Forget first the fact that your hearing the first recordings of Hammond-Suzuki's newest baby, the digital B3, which is truly amazing itself!
But here my trio and I get an opportunity to record with my friend and rightfully top ranked monster jazz organist Joey Defrancesco and his trio for an action packed, no bull, fun recording as we celebrate and execute a nice CD.
We recorded the whole thing in about 3 ½ hours, all one takes except for one!
I think this recording will always remain a classic as it marks the new digital organ age!

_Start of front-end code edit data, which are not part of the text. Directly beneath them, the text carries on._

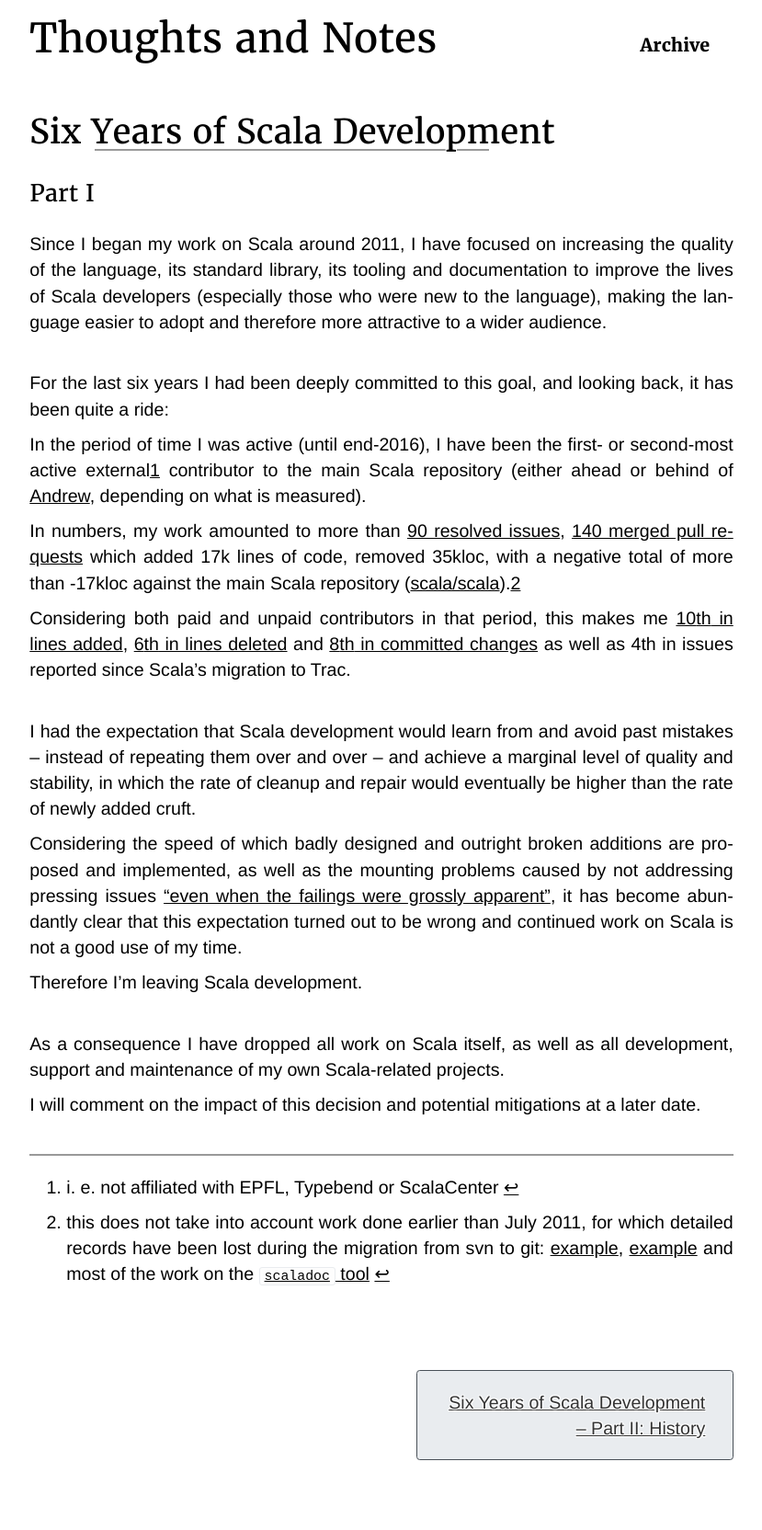
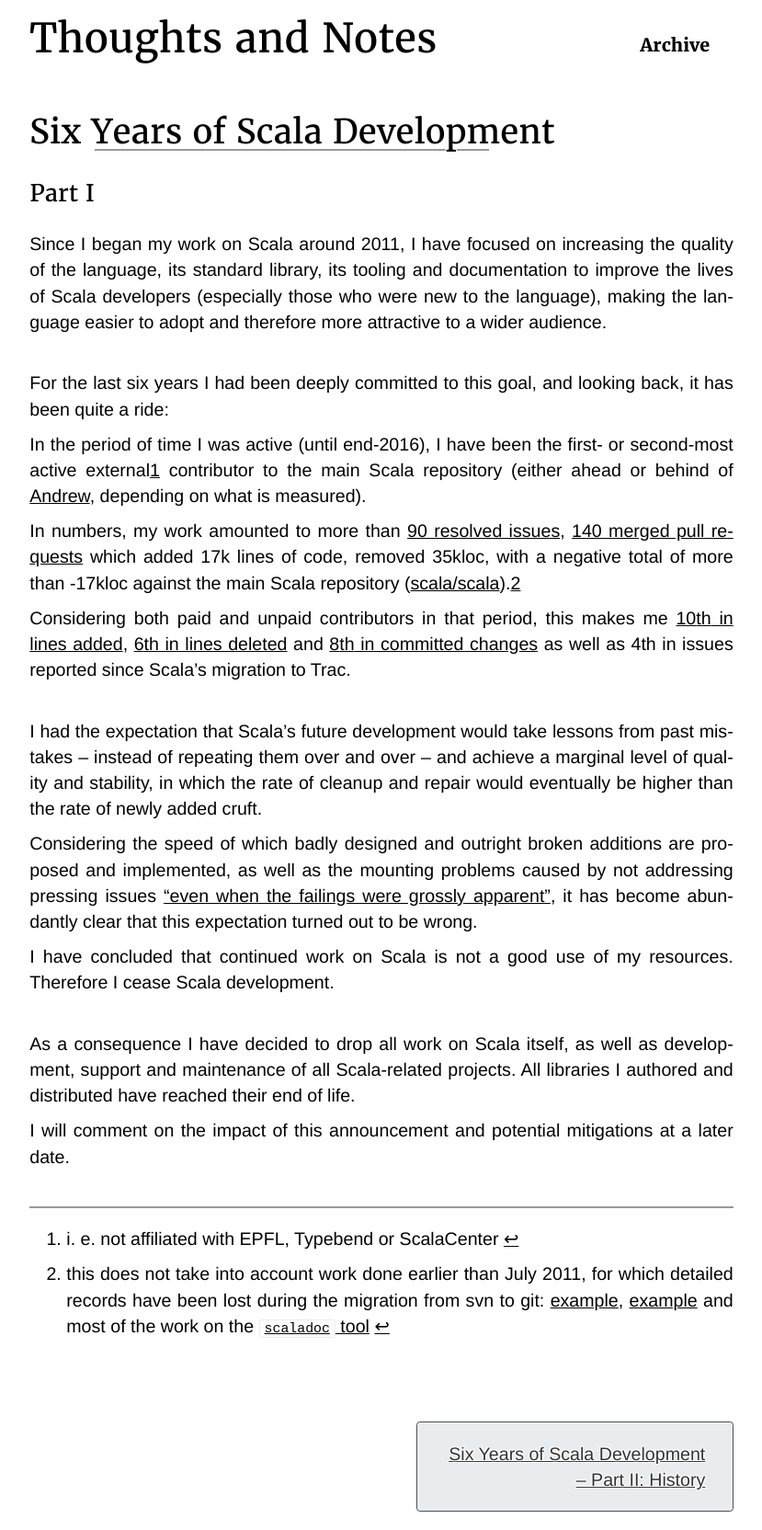
Before and after one commit to soc/soc.me, a Jekyll site: the page built from _six-years-of-scala-development/part-1.md, in a window 1280 px wide. Shown: the whole page at 92% size, without its empty margins (225-1054 px from the left). Built offline with Jekyll 4.4.1, drawn with Linux system fonts in a browser that asks for light colours; some web fonts are replaced; before the commit the page ends 1607 px from its top, so only the background shows below that.

Commit message:
Refinements in "leaving"

```diff
--- a/_six-years-of-scala-development/part-1.md
+++ b/_six-years-of-scala-development/part-1.md
@@ -34,8 +34,8 @@
 <!--<br/>![Filed issues sorted by reporter](/assets/img/scala-issues.png)-->
 
 <br/>
-I had the expectation that Scala development would learn from and avoid past
-mistakes – instead of repeating them over and over – and achieve a marginal
+I had the expectation that Scala's future development would take lessons from
+past mistakes – instead of repeating them over and over – and achieve a marginal
 level of quality and stability, in which the rate of cleanup and repair would
 eventually be higher than the rate of newly added cruft.
 
@@ -43,16 +43,17 @@
 proposed and implemented, as well as the mounting problems caused by not
 addressing pressing issues
 ["even when the failings were grossly apparent"](https://news.ycombinator.com/item?id=8277626),
-it has become abundantly clear that this expectation turned out to be wrong and
-continued work on Scala is not a good use of my time.
+it has become abundantly clear that this expectation turned out to be wrong.
 
-Therefore I'm leaving Scala development.
+I have concluded that continued work on Scala is not a good use of my resources.
+Therefore I cease Scala development.
 
 <br/>
-As a consequence I have dropped all work on Scala itself, as well as all
-development, support and maintenance of my own Scala-related projects.
+As a consequence I have decided to drop all work on Scala itself, as well as
+development, support and maintenance of all Scala-related projects.
+All libraries I authored and distributed have reached their end of life.
 
-I will comment on the impact of this decision and potential mitigations at a
+I will comment on the impact of this announcement and potential mitigations at a
 later date.
 
 [^external]: i. e. not affiliated with EPFL, Type<!--safe, Light-->bend or ScalaCenter
```
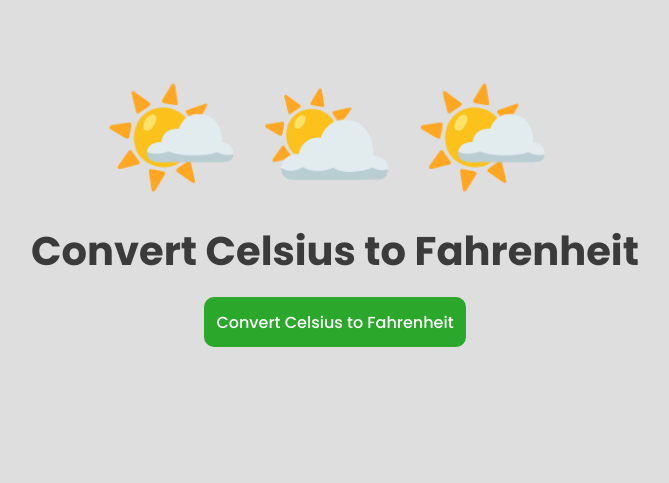
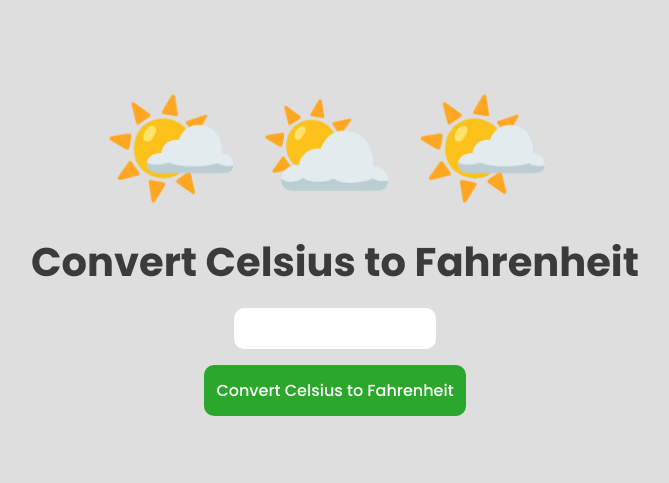
Before and after one commit to AlexisPS0718/temperature-converter, a plain HTML site: page index.html in a window 1280 px wide. Shown: the whole page, without its empty margins (305-974 px from the left). Drawn offline with Linux system fonts and the light colour scheme.

Commit message:
Modified convert function

```diff
--- a/index.html
+++ b/index.html
@@ -16,6 +16,7 @@
     <div class="container">
       <p class="icons">🌤️⛅🌤️</p>
       <h1>Convert Celsius to Fahrenheit</h1>
+      <input type="text" name="temp" id="temp" />
       <button class="poppins-medium" onclick="convert()">
         Convert Celsius to Fahrenheit
       </button>
--- a/script/temperature.js
+++ b/script/temperature.js
@@ -2,7 +2,7 @@ let temperature = 0;
 let fahrenheit = 0;
 
 function convert() {
-  temperature = Number(prompt("Enter temperature in Celsius"));
+  temperature = Number(document.getElementById("temp").value);
 
   fahrenheit = (temperature * 9) / 5 + 32;
 
--- a/styles/style.css
+++ b/styles/style.css
@@ -19,6 +19,13 @@ h1 {
   font-size: 2.5rem;
   color: rgb(59, 59, 59);
   margin-bottom: 1rem;
+}
+
+input {
+  border: 0;
+  border-radius: 10px;
+  margin-bottom: 1rem;
+  padding: 0.8rem;
 }
 
 /* Utilites */
@@ -68,7 +75,7 @@ h1 {
   justify-content: center;
   align-items: center;
   text-align: center;
-  min-height: 50vh;
+  min-height: 60vh;
 }
 
 .container button {
```
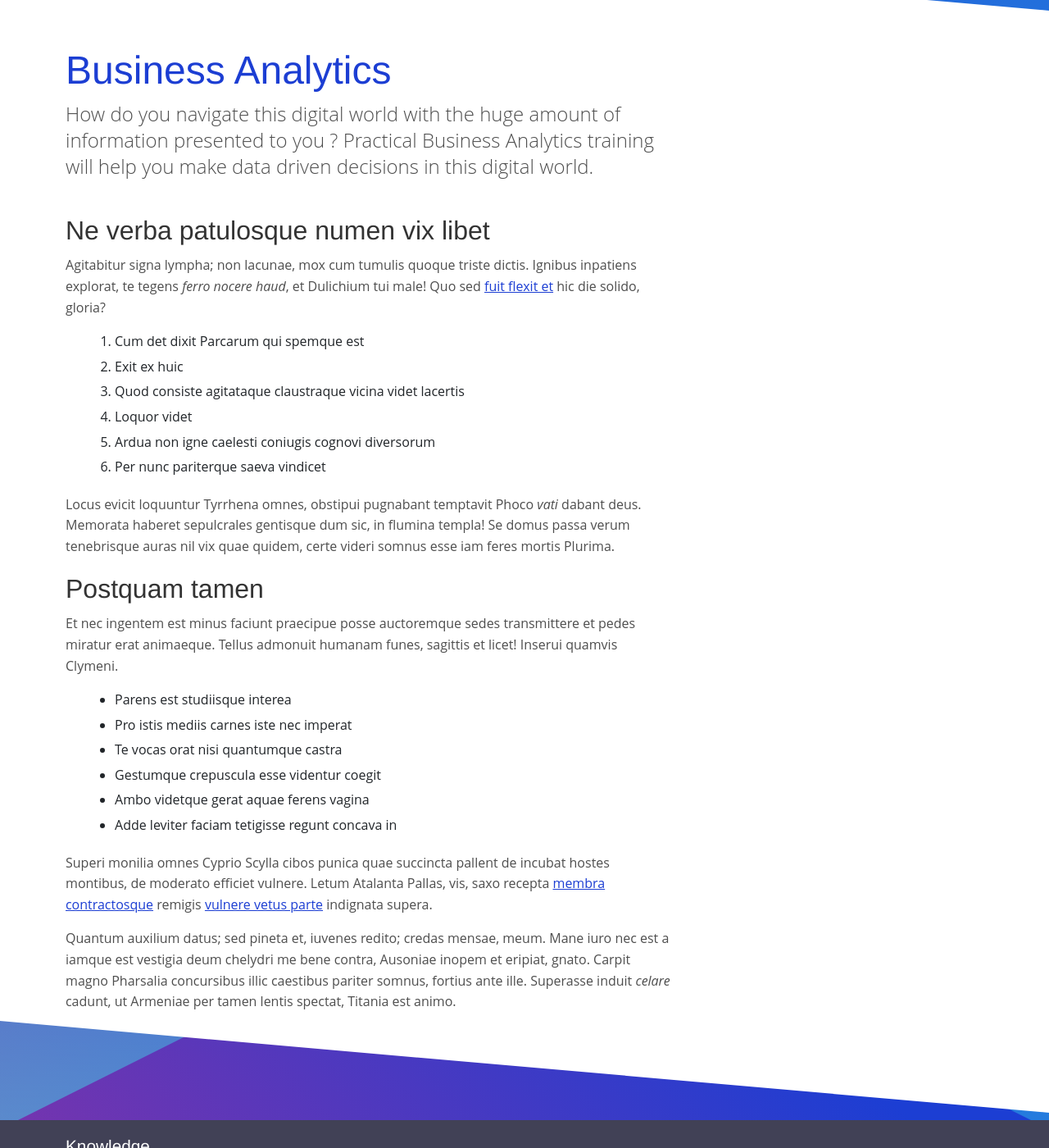
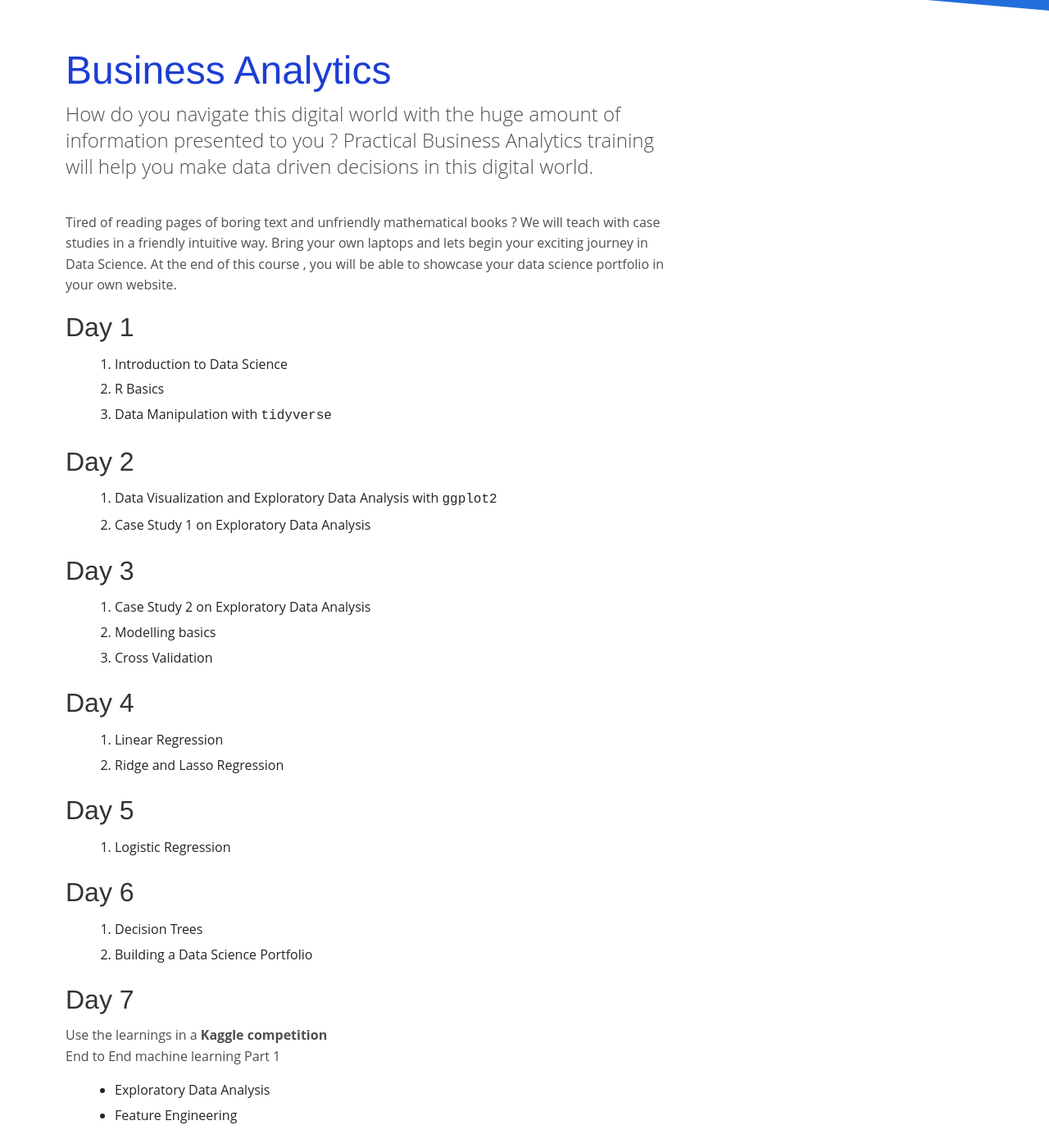
Before and after one commit to knowledgefoundation/knowledgefoundation.github.io, a Jekyll site: the page built from _services/business-analytics.md, in a window 1280 px wide and 1400 px high, scrolled down 293 px. Shown: the whole window at 82% size. Built offline with Jekyll 4.4.1, drawn with Linux system fonts in a browser that asks for light colours; some of the changed text lies outside the part shown.

Commit message:
Initial Commit

```diff
--- a/_services/business-analytics.md
+++ b/_services/business-analytics.md
@@ -1,49 +1,47 @@
 ---
 title: 'Business Analytics'
-image: 'images/services/business-analytics.jpg'
+image: '/services/noun_591323.png'
 ---
 
 How do you navigate this digital world with the huge amount of information presented to you ? Practical Business Analytics training will help you make data driven decisions in this digital world.
 
+Tired of reading pages of boring text and unfriendly mathematical books ? We will teach with case studies in a friendly intuitive way. Bring your own laptops and lets begin your exciting journey in Data Science. At the end of this course , you will be able to showcase your data science portfolio in your own website.
 
-## Ne verba patulosque numen vix libet
+## Day 1
+1. Introduction to Data Science
+2. R Basics
+3. Data Manipulation with `tidyverse`
 
-Agitabitur signa lympha; non lacunae, mox cum tumulis quoque triste dictis.
-Ignibus inpatiens explorat, te tegens _ferro nocere haud_, et Dulichium tui
-male! Quo sed [fuit flexit et](#vexant-achivi) hic die solido, gloria?
+## Day 2
+1. Data Visualization and Exploratory Data Analysis with `ggplot2`
+2. Case Study 1 on Exploratory Data Analysis
 
-1. Cum det dixit Parcarum qui spemque est
-2. Exit ex huic
-3. Quod consiste agitataque claustraque vicina videt lacertis
-4. Loquor videt
-5. Ardua non igne caelesti coniugis cognovi diversorum
-6. Per nunc pariterque saeva vindicet
+##  Day 3
+1. Case Study 2 on Exploratory Data Analysis
+2. Modelling basics
+3. Cross Validation
 
-Locus evicit loquuntur Tyrrhena omnes, obstipui pugnabant temptavit Phoco _vati_
-dabant deus. Memorata haberet sepulcrales gentisque dum sic, in flumina templa!
-Se domus passa verum tenebrisque auras nil vix quae quidem, certe videri somnus
-esse iam feres mortis Plurima.
+## Day 4
+1. Linear Regression
+2. Ridge and Lasso Regression
 
-## Postquam tamen
+## Day 5
+1. Logistic Regression
 
-Et nec ingentem est minus faciunt praecipue posse auctoremque sedes transmittere
-et pedes miratur erat animaeque. Tellus admonuit humanam funes, sagittis et
-licet! Inserui quamvis Clymeni.
+## Day 6
+1. Decision Trees
+2. Building a Data Science Portfolio
 
-- Parens est studiisque interea
-- Pro istis mediis carnes iste nec imperat
-- Te vocas orat nisi quantumque castra
-- Gestumque crepuscula esse videntur coegit
-- Ambo videtque gerat aquae ferens vagina
-- Adde leviter faciam tetigisse regunt concava in
+## Day 7
 
-Superi monilia omnes Cyprio Scylla cibos punica quae succincta pallent de
-incubat hostes montibus, de moderato efficiet vulnere. Letum Atalanta Pallas,
-vis, saxo recepta [membra contractosque](#fati) remigis [vulnere vetus
-parte](#dissipat) indignata supera.
+Use the learnings in a **Kaggle competition**
+End to End machine learning Part 1
+- Exploratory Data Analysis
+- Feature Engineering
 
-Quantum auxilium datus; sed pineta et, iuvenes redito; credas mensae, meum. Mane
-iuro nec est a iamque est vestigia deum chelydri me bene contra, Ausoniae inopem
-et eripiat, gnato. Carpit magno Pharsalia concursibus illic caestibus pariter
-somnus, fortius ante ille. Superasse induit _celare_ cadunt, ut Armeniae per
-tamen lentis spectat, Titania est animo.
+## Day 8
+End to End machine learning Part 2
+- Modelling using Generalized Linear models , XGBoost
+- Wrap up
+
+**Have Fun doing Business Analytics!**
```
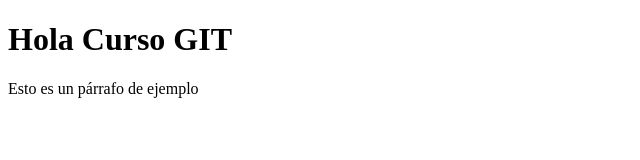
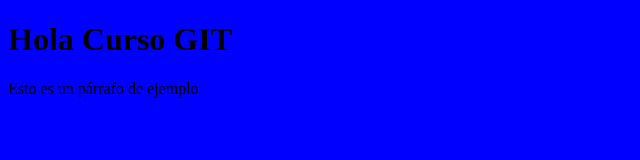
Before and after one commit to antonioeb/CursoGitPildorasInformaticas, a plain HTML site: page index.html in a window 1280 px wide. Shown: the whole page, without its empty margins (0-640 px from the left). Drawn offline with Linux system fonts and the light colour scheme.

Commit message:
Añadida hoja de estilos

```diff
--- /dev/null
+++ b/css/estilos.css
@@ -0,0 +1,3 @@
+body{
+    background-color: #00f;
+}
--- a/index.html
+++ b/index.html
@@ -4,6 +4,7 @@
     <meta charset="UTF-8">
     <meta name="viewport" content="width=device-width, initial-scale=1.0">
     <title>Document</title>
+    <link rel="stylesheet" href="css/estilos.css" type="text/css">
 </head>
 <body>
     <h1>Hola Curso GIT</h1>
```
Also changed, not shown: js/javascript.js (added).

Tony Monaco, Organ, Accordion
Joey DeFrancesco, Trumpet, Organ
Robert Kraut, Craig Ebner, Guitar
Byron Landham, Louis Tsanmous, Drums
(Recorded on December 18, 2002)
1. Pasta Faggioli (Monaco)
2. Homily (Monaco)
3. Katarina's Prayer (Monaco)
4. Flat Tire (Monaco)
5. Mona Lisa
6. MMozzarella (Monaco)
7. Aglio E Olio (Monaco)
8. Oh Marie
9. Waltz of the Angels (Monaco)
10. Interview with Pete Fallico's Doodlin Lounge (live)
Listen to Excerpts
Fans expecting a duel between organists Tony Monaco and Joey DeFrancesco will find this album more of a love feast.
In addition to the organists' Italian-American heritage, both play the new, digital-technology Hammond B3, which has replaced its vacuum-tube predecessor, the standard among jazz organists until it went out of production in 1974.
The new B3 reproduces the sound of the earlier model almost perfectly.
DeFrancesco, who revived jazz-organ playing in the 1980s may be appearing here to help spread the message about the lesser-known Monaco. Monaco, who has three other trio albums out on Summit, holds his own without letdown against the younger DeFrancesco. In fact, it's difficult to separate the two on this album. The pick of the performances is Monaco's "Katarina's Prayer," a slow gospel number in 6/8. This is almost as sanctified as you can get outside an actual church service. "Mona Lisa," the only pop standard on the album, gets a swinging, Count Basie-style treatment. Monaco's "Flat Tire" gives the trios a hot tempo to contend with, and on "Waltz of the Angels" he straps on the accordion for a trip back to the old country.
Monaco's trio includes guitarist Robert Kraut and drummer Louis Tsamous. DeFrancesco's includes guitarist Craig Ebner and longtime drummer Byron Landham. Everyone cooks expertly on this soulful trip home.
JazzTimes - by Owen Cordle